(YOUR ASSIGNMENT) Give the number of lines in the data that contain "shefii", and nothing more.

(DATA EXTRACT)
++++++++++++++++++++
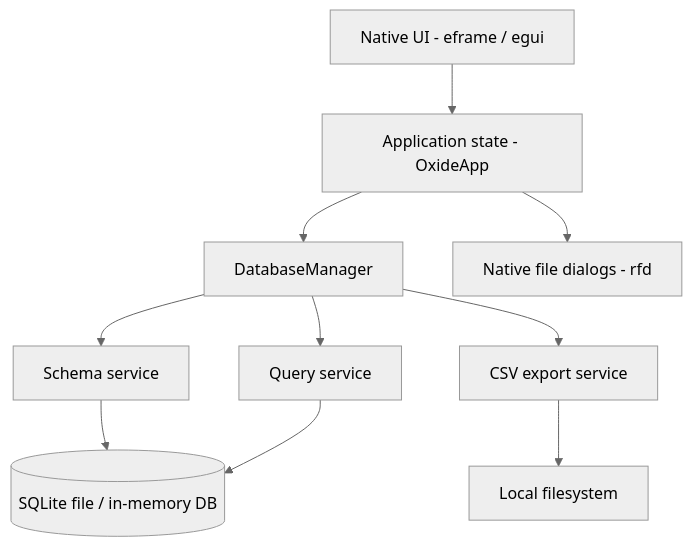
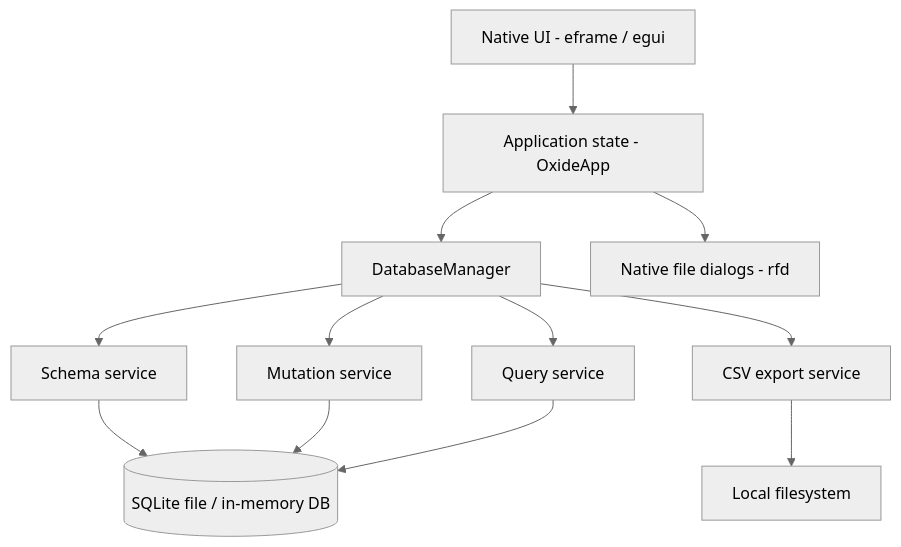
The first of 3 diagrams in docs/ARCHITECTURE.md (AnatoliiMiroshnyk/oxide-studio), drawn with Mermaid (neutral theme) before and after one commit. The commit also changed other lines of this file and 15 other files, not shown here.

Commit message:
docs: document data editing schema changes and transactions; update product architecture and scope for 0.2.0; define mutation security and test requirements; publish 0.2.0 build validation and release gates; prepare Oxide Studio 0.2.0 release notes

````diff
--- a/docs/ARCHITECTURE.md
+++ b/docs/ARCHITECTURE.md
@@ -13,21 +13,24 @@
 ```mermaid
 flowchart TB
     UI[Native UI - eframe / egui]
     APP[Application state - OxideApp]
     DBM[DatabaseManager]
     SCHEMA[Schema service]
+    MUTATIONS[Mutation service]
     QUERY[Query service]
     EXPORT[CSV export service]
     SQLITE[(SQLite file / in-memory DB)]
     DIALOG[Native file dialogs - rfd]
 
     UI --> APP
     APP --> DBM
     APP --> DIALOG
     DBM --> SCHEMA
+    DBM --> MUTATIONS
     DBM --> QUERY
     DBM --> EXPORT
     SCHEMA --> SQLITE
+    MUTATIONS --> SQLITE
     QUERY --> SQLITE
     EXPORT --> FS[Local filesystem]
 ```
````
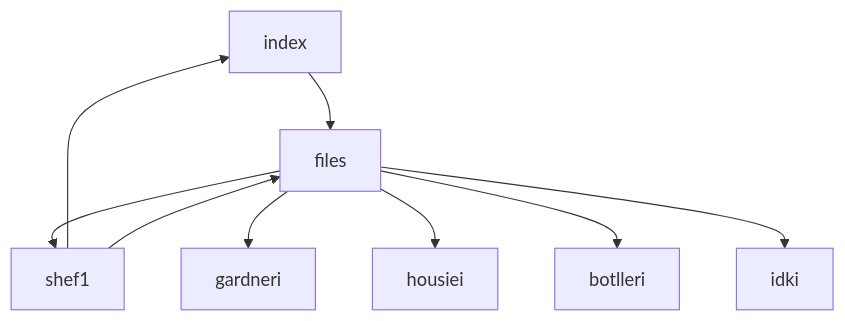
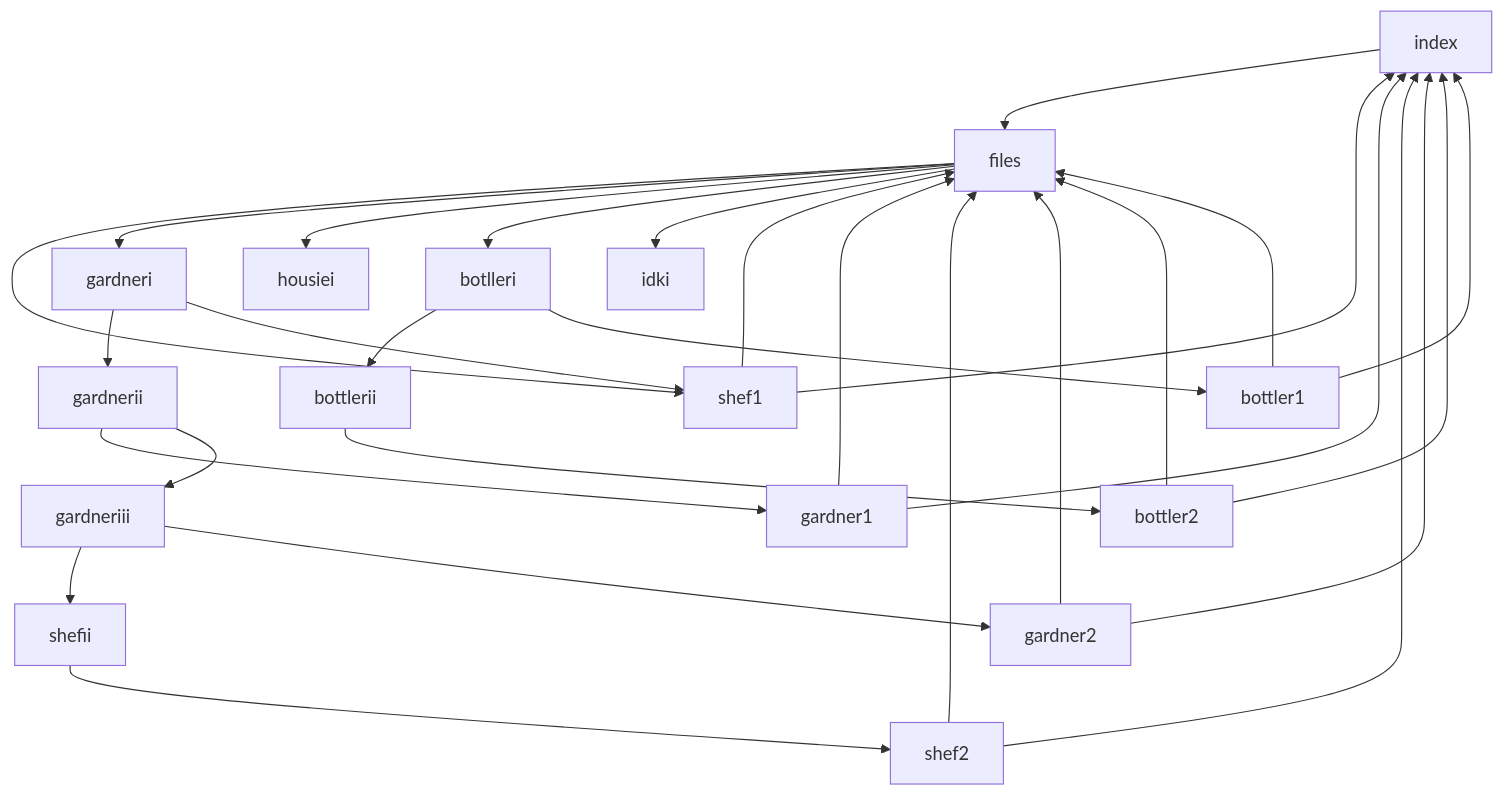
One commit to rgbhsl/detective-flowers changed the diagram in README.md. Above: the diagram before and after it, drawn with Mermaid. The commit also changed 1 other file, not shown here.

````diff
--- a/README.md
+++ b/README.md
@@ -18,9 +18,24 @@
 ```mermaid
 graph TD;
     index --> files;
     files --> shef1 & gardneri & housiei & botlleri & idki
     shef1 --> index & files
+    shef2 --> index & files
+    gardner1 --> index & files
+    gardner2 --> index & files
+    bottler1 --> index & files
+    bottler2 --> index & files
+    gardneri -->  gardnerii & shef1
+    botlleri --> bottlerii & bottler1
+    gardnerii --> gardner1 & gardneriii
+    gardneriii --> shefii & gardner2
+    shefii --> shef2
+    bottlerii --> bottler2
+
+
+
+
 
 
    
 ```
````
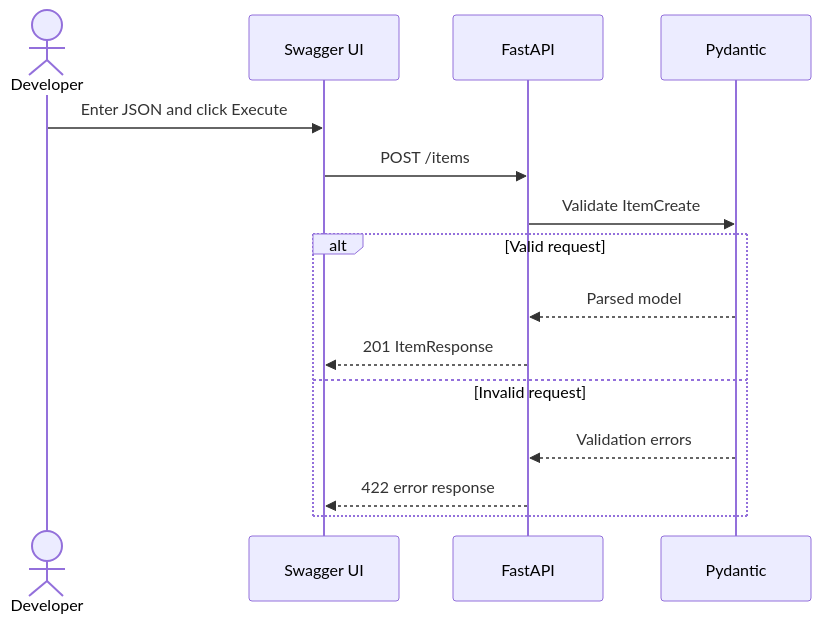
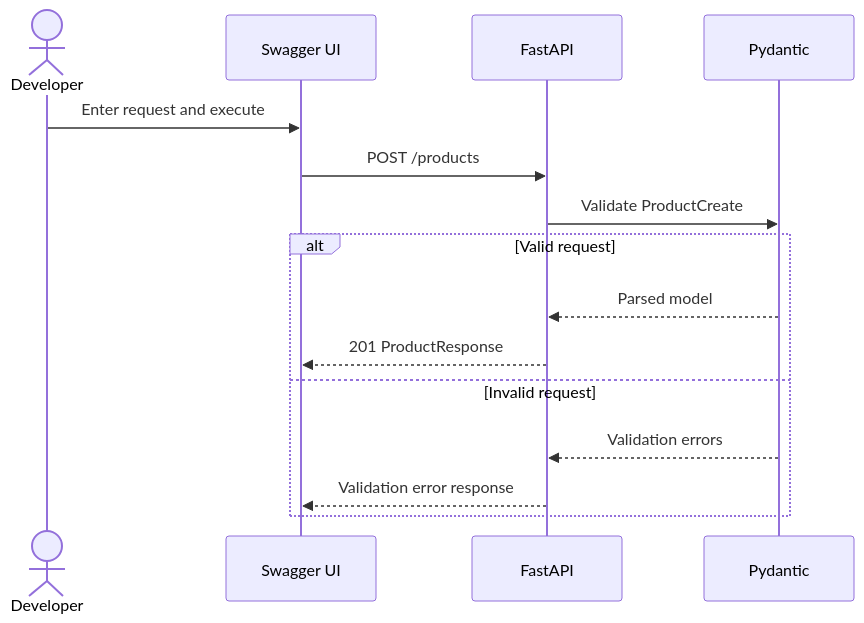
Before and after one commit to AvadhBhalodiya/Interview-Preparation: the third of 7 diagrams in src/content/fastapi/openapi-swagger-docs.md, drawn with Mermaid. The commit also changed other lines of this file and 80 other files, not shown here.

````diff
--- a/src/content/fastapi/openapi-swagger-docs.md
+++ b/src/content/fastapi/openapi-swagger-docs.md
@@ -243,18 +280,19 @@
 ```mermaid
 sequenceDiagram
     actor Developer
     participant Swagger as Swagger UI
     participant API as FastAPI
-    participant Validator as Pydantic
+    participant Pydantic as Pydantic
 
-    Developer->>Swagger: Enter JSON and click Execute
-    Swagger->>API: POST /items
-    API->>Validator: Validate ItemCreate
+    Developer->>Swagger: Enter request and execute
+    Swagger->>API: POST /products
+    API->>Pydantic: Validate ProductCreate
+
     alt Valid request
-        Validator-->>API: Parsed model
-        API-->>Swagger: 201 ItemResponse
+        Pydantic-->>API: Parsed model
+        API-->>Swagger: 201 ProductResponse
     else Invalid request
-        Validator-->>API: Validation errors
-        API-->>Swagger: 422 error response
+        Pydantic-->>API: Validation errors
+        API-->>Swagger: Validation error response
     end
 ```
````
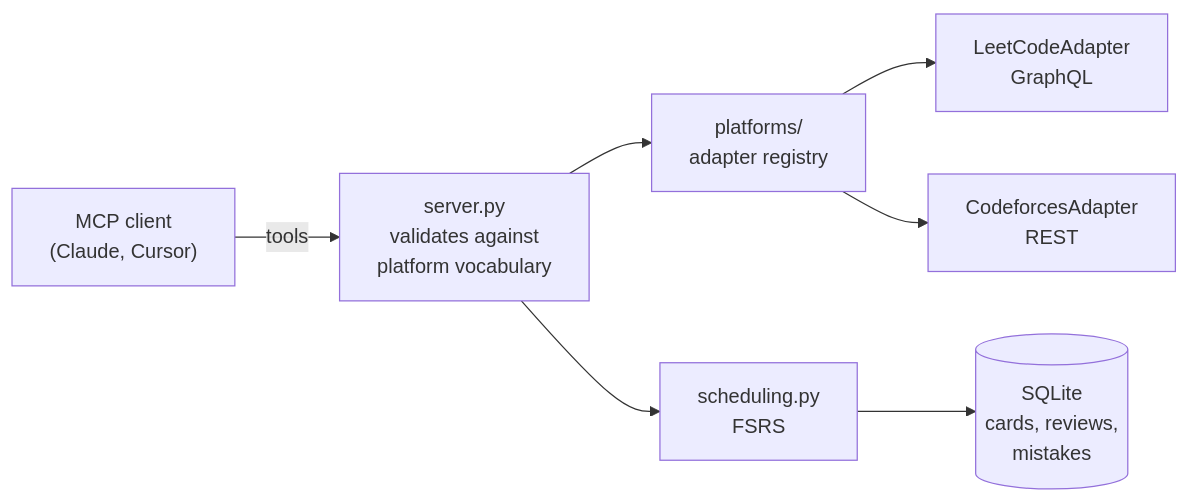
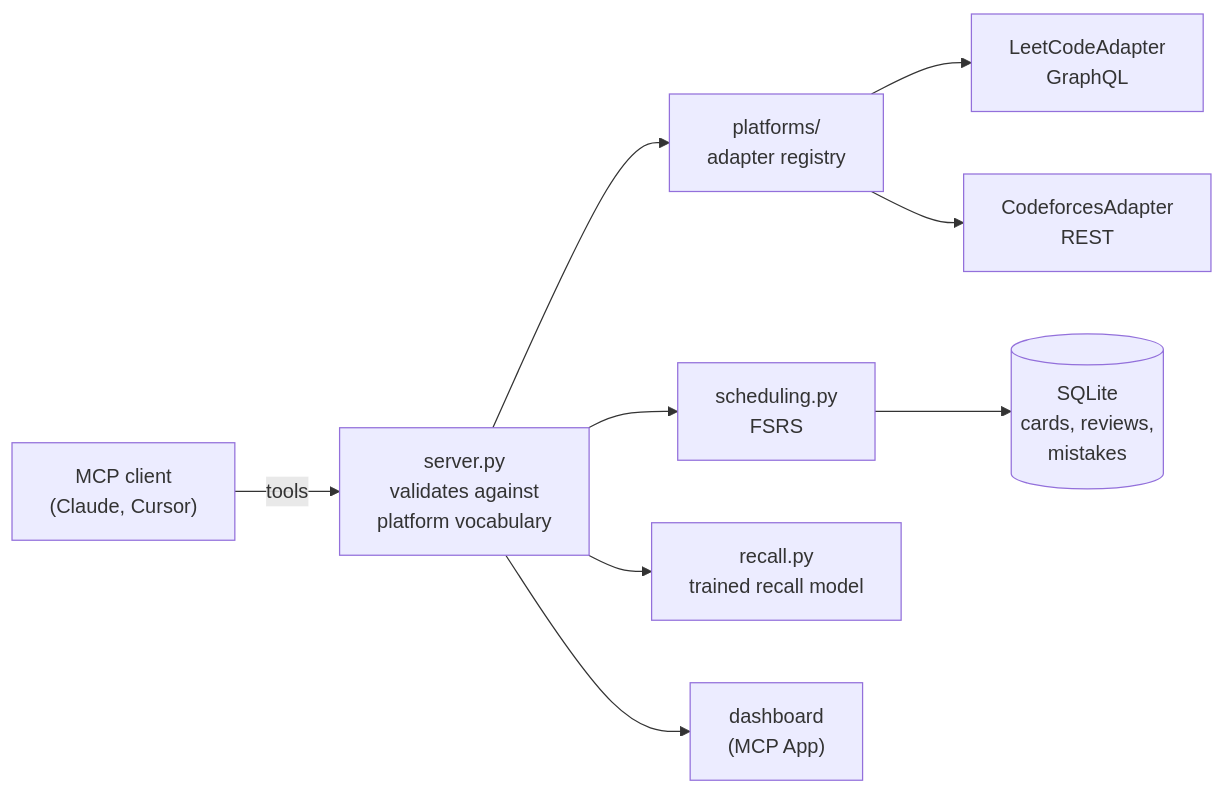
The diagram in README.md (aaryagodbole/dsa-coach-mcp), drawn with Mermaid before and after one commit. The commit also changed other lines of this file and 2 other files, not shown here.

First line of the commit message:
docs: rewrite the README around recall-coach's three parts

````diff
--- a/README.md
+++ b/README.md
@@ -53,8 +85,10 @@
 ```mermaid
 flowchart LR
     Client["MCP client<br/>(Claude, Cursor)"] -->|tools| Server["server.py<br/>validates against<br/>platform vocabulary"]
     Server --> Registry["platforms/<br/>adapter registry"]
     Registry --> LC["LeetCodeAdapter<br/>GraphQL"]
     Registry --> CF["CodeforcesAdapter<br/>REST"]
     Server --> SRS["scheduling.py<br/>FSRS"] --> Store[("SQLite<br/>cards, reviews,<br/>mistakes")]
+    Server --> Recall["recall.py<br/>trained recall model"]
+    Server --> UI["dashboard<br/>(MCP App)"]
 ```
````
++++++++++++++++++++
(TASK ANSWER) 2